CINEMA PARADISO REVIEWED
“Cinema Paradiso” is one of the first serious movies to make an impression on me. Thank you to the Vogue Theater for providing a venue for 10-12 year olds to watch this when it first hit theaters. From that Priest ringing that incessant bell to the love of rebuilding a movie palace, every note of Paradiso rings true. Well, that is until the Director’s Cut became available on video. Normally, I welcome 50 new minutes of a film that I love. 50 is more and more is better…isn’t it?

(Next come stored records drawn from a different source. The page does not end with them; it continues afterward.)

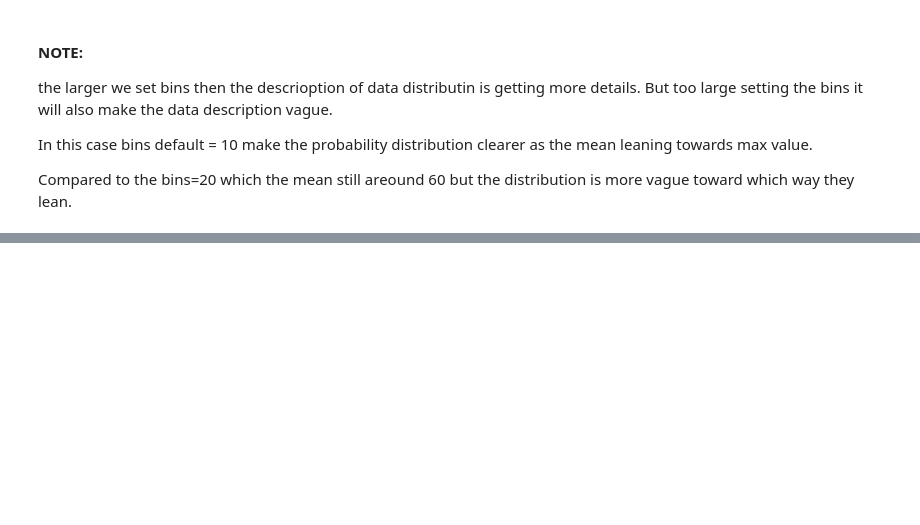
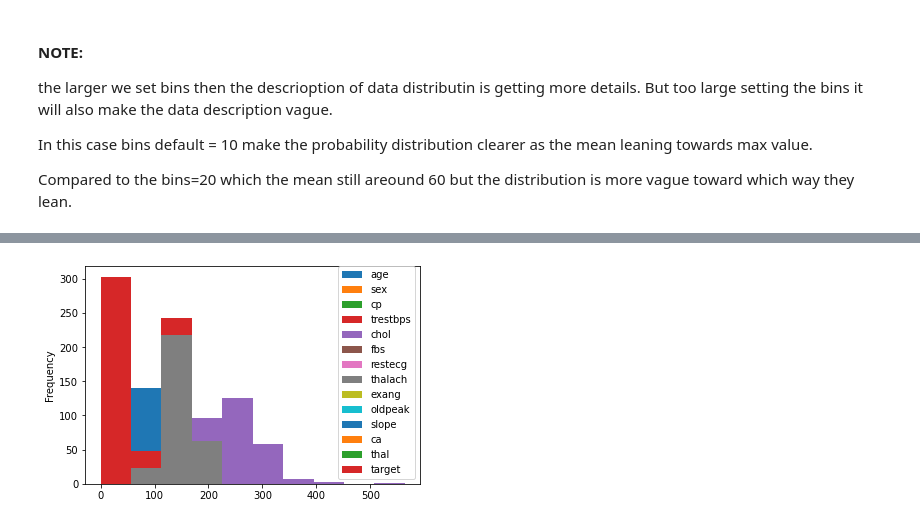
Before and after one commit to m00racle/zero-to-mastery-ml, a Jupyter notebook: section-2-data-science-and-ml-tools/TRIAL-PLOT-PANDAS.ipynb, the cells around one changed output, grey strips where cells are left out. Saved outputs shown, nothing was run; the diff lists cells and outputs as text; code cells hidden in the pictures; blank space fills up the shorter version.

```diff
--- a/section-2-data-science-and-ml-tools/TRIAL-PLOT-PANDAS.ipynb
+++ b/section-2-data-science-and-ml-tools/TRIAL-PLOT-PANDAS.ipynb
@@ -320,0 +329,5 @@ Compared to the bins=20 which the mean still areound 60 but the distribution is
+# %%
+## let's make all column in heart_disease in histograms.
+heart_disease.plot.hist();
+# %% [output]
+[figure, added]
```
Also changed, not shown: parts of 40 cells of this notebook.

No. Spending too much time in a theater with a movie about a theater takes viewers deeper into a rabbit hole that wasn’t terribly deep. Coming-of-age stories set in Post WWII Italy scratch a certain itch when tackling matters of aesthetic value. When a creator decides that an audience needs to stay longer in moments…you’re breaking the magic. The film finds its strength when Salvatore returns home in the 1970s to see his Cinema after decades away.
Beauty is truth, but truth is fleeting. As Salvatore accepts his childhood for what it was and tries to make peace with a predestined life, the audience gets it. Spending too long in the past births nostalgia. That kind of nostalgia leads to things like Buzzfeed. Never let your personal Cinema become that monstrosity.
- Restored from the original camera negative and presented in two versions – the 124 minute Cannes Festival theatrical version and the 174 minute Director’s Cut
- Uncompressed original stereo 2.0 Audio and 5.1 DTS-HD Master Audio options
- Optional English subtitles
- Audio commentary with director Giuseppe Tornatore and Italian cinema expert critic Millicent Marcus
- A Dream of Sicily – A 52-minute documentary profile of Giuseppe Tornatore featuring interviews with director and extracts from his early home movies as well as interviews with director Francesco Rosi and painter Peppino Ducato, set to music by the legen
- A Bear and a Mouse in Paradise – A 27-minute documentary on the genesis of Cinema Paradiso, the characters of Toto and Alfredo, featuring interviews with the actors who play them, Philippe Noiret and Salvatore Cascio as well as Tornatore
- The Kissing Sequence – Giuseppe Tornatore discusses the origins of the kissing scenes with full clips identifying each scene
- Original Director’s Cut Theatrical Trailer and 25th Anniversary Re-Release Trailer
- FIRST PRESSING ONLY: Collector’s booklet by Pasquale Iannone illustrated with archive stills, behind-the-scenes images and posters
- 1.66:1 1080p transfer
- DTS-HD 5.1 master audio track